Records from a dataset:
+ + +
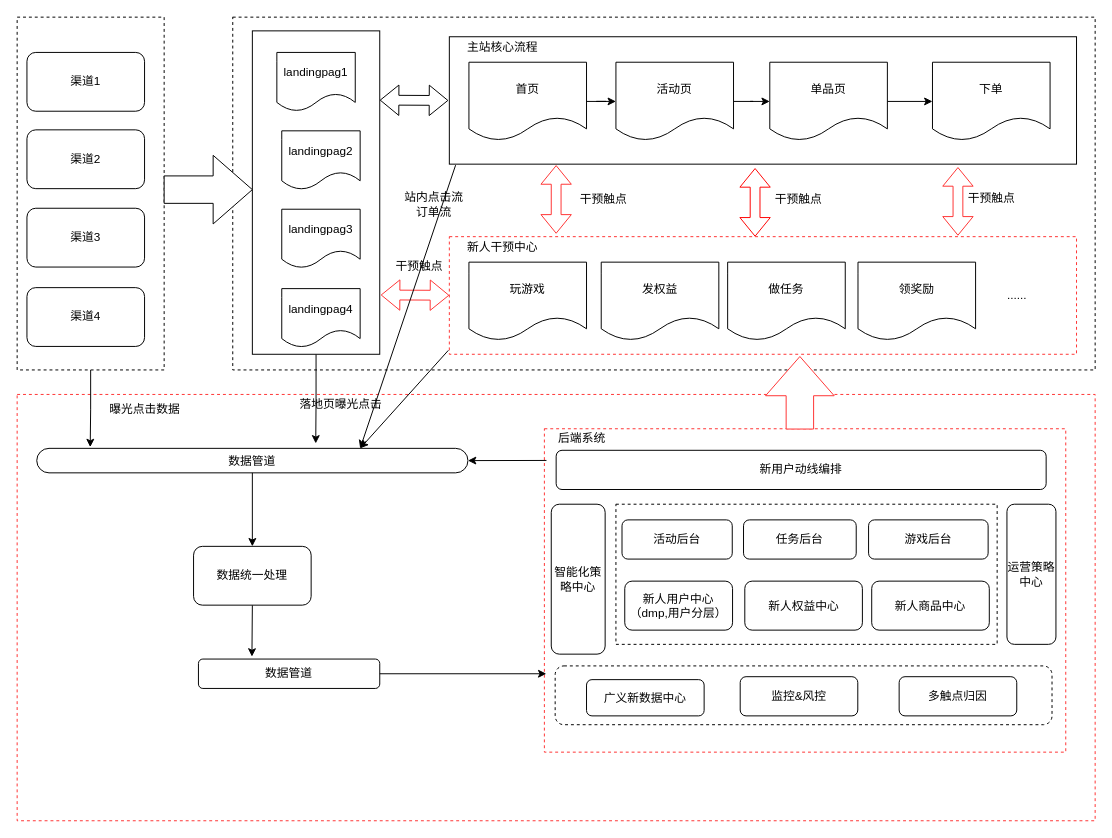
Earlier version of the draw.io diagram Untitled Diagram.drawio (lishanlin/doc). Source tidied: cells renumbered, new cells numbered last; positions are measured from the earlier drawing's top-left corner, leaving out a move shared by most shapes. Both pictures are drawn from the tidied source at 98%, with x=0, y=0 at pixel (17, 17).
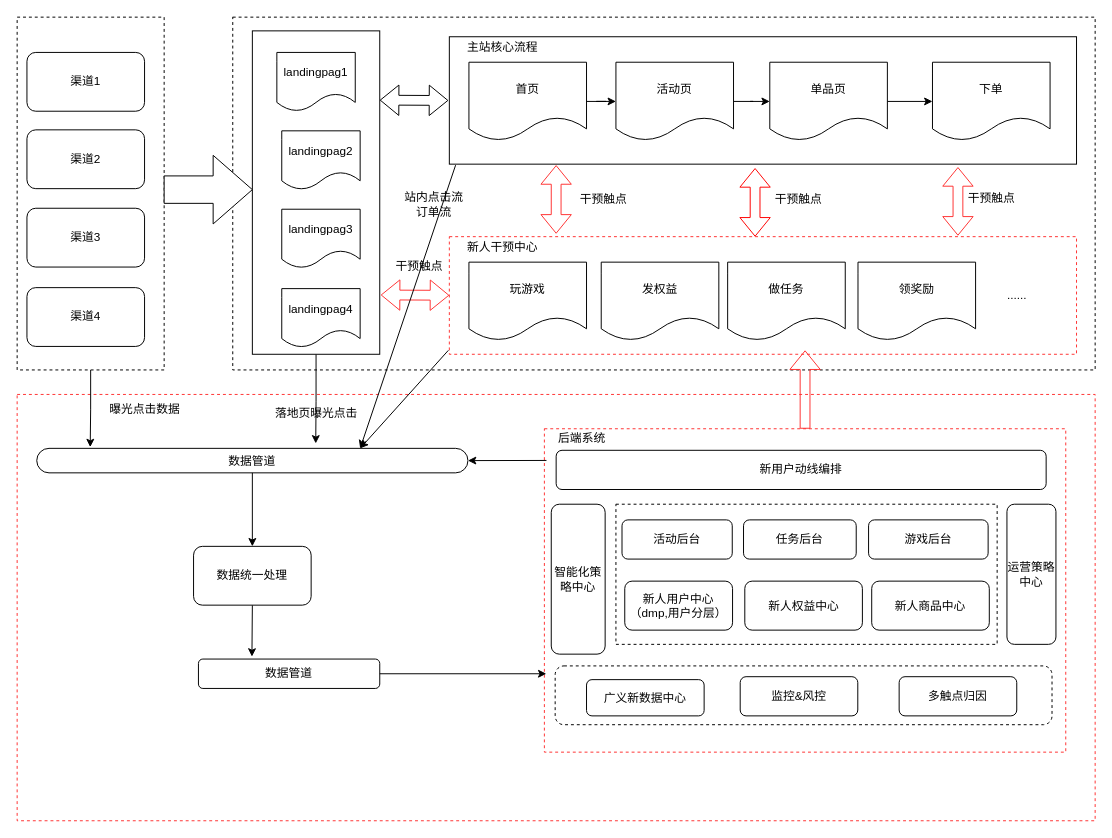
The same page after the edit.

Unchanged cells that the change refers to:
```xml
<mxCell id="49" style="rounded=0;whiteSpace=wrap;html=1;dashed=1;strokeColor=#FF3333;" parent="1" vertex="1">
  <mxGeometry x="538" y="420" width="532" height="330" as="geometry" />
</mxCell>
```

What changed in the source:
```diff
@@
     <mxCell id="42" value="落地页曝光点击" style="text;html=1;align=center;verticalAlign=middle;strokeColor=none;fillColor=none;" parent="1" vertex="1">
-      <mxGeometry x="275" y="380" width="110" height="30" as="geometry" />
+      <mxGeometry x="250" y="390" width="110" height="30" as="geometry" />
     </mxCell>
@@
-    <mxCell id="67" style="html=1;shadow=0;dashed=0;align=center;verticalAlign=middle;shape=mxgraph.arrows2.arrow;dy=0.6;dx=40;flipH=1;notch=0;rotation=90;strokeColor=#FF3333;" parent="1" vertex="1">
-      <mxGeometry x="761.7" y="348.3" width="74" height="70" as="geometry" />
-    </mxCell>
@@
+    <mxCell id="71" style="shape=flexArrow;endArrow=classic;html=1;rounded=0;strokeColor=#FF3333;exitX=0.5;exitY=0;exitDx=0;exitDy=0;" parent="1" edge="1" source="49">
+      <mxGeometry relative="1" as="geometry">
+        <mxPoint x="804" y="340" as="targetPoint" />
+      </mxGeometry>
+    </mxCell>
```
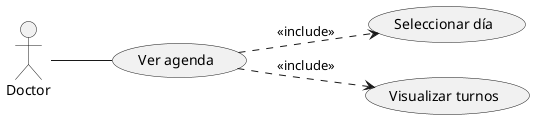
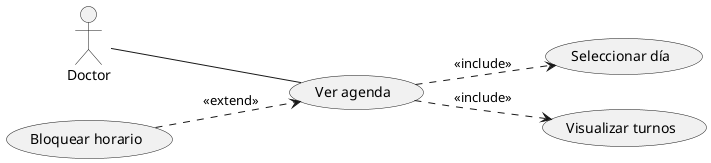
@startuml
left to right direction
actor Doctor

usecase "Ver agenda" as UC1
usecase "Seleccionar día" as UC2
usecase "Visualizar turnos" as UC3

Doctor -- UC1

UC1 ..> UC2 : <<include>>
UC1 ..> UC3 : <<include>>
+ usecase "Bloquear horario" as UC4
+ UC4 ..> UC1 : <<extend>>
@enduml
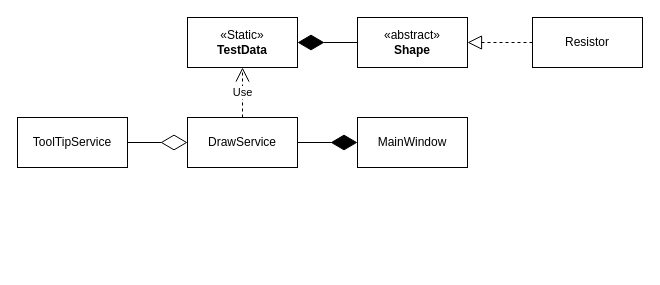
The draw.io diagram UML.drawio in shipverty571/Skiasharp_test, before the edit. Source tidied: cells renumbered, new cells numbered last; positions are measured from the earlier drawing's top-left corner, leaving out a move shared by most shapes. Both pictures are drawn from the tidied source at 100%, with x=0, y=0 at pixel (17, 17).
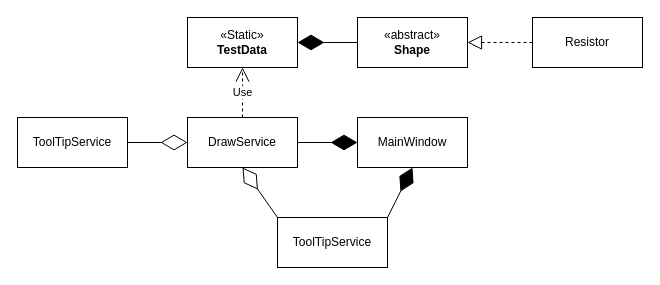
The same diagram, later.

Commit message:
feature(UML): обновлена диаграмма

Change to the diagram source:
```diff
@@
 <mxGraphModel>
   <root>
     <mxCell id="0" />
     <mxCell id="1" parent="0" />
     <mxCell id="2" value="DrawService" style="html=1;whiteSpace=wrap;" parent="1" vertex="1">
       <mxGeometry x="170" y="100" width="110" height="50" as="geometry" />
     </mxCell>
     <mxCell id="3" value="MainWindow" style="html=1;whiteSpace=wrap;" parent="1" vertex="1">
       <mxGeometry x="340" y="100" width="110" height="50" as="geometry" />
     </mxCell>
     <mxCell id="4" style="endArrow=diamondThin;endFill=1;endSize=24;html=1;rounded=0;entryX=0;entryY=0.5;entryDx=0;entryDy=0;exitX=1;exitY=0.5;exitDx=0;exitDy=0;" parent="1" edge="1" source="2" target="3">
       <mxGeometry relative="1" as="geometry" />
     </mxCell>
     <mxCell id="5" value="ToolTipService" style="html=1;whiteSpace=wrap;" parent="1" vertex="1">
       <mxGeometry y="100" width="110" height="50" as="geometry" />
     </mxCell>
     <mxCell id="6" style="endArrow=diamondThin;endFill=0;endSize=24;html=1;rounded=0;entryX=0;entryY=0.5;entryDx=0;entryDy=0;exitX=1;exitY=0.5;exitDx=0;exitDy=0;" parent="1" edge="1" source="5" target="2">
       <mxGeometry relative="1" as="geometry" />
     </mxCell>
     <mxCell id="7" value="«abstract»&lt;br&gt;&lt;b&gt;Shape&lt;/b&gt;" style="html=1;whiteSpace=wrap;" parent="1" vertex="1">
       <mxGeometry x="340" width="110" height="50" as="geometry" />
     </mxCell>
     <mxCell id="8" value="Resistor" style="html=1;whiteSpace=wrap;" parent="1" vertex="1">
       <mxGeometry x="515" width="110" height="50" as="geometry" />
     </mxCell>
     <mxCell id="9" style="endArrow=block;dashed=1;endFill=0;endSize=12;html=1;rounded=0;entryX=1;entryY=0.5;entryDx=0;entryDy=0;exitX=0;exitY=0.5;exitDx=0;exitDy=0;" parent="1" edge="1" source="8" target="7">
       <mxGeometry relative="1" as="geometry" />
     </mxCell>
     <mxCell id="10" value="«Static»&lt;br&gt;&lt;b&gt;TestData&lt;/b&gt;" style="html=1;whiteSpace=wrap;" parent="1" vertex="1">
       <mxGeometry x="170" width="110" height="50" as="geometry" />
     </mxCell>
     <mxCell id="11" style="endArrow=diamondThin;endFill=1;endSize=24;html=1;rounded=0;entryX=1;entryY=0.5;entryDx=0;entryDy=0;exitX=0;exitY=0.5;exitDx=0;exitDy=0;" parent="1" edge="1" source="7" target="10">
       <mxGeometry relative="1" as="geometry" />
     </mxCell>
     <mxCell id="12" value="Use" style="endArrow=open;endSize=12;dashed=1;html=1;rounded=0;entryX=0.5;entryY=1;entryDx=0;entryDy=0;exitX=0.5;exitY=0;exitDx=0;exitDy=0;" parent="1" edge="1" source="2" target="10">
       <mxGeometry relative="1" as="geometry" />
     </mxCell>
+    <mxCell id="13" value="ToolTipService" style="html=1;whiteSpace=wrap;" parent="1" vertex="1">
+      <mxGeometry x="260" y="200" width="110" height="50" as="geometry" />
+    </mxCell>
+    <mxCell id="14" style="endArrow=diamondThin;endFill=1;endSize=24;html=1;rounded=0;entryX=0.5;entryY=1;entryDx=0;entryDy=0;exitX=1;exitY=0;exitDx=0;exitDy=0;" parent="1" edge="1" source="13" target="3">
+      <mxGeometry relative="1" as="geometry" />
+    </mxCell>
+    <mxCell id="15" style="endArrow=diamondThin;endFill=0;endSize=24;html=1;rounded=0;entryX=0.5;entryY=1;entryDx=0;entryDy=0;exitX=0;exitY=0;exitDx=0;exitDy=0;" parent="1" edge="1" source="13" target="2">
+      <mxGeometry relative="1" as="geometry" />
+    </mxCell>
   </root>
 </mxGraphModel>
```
+ + +
YOUR GOAL:
Search the data for the string "shared" and copy each line where it appears.

RESPONSE TO THE TASK:
Earlier version of the draw.io diagram Untitled Diagram.drawio (lishanlin/doc). Source tidied: cells renumbered, new cells numbered last; positions are measured from the earlier drawing's top-left corner, leaving out a move shared by most shapes. Both pictures are drawn from the tidied source at 98%, with x=0, y=0 at pixel (17, 17).
The draw.io diagram UML.drawio in shipverty571/Skiasharp_test, before the edit. Source tidied: cells renumbered, new cells numbered last; positions are measured from the earlier drawing's top-left corner, leaving out a move shared by most shapes. Both pictures are drawn from the tidied source at 100%, with x=0, y=0 at pixel (17, 17).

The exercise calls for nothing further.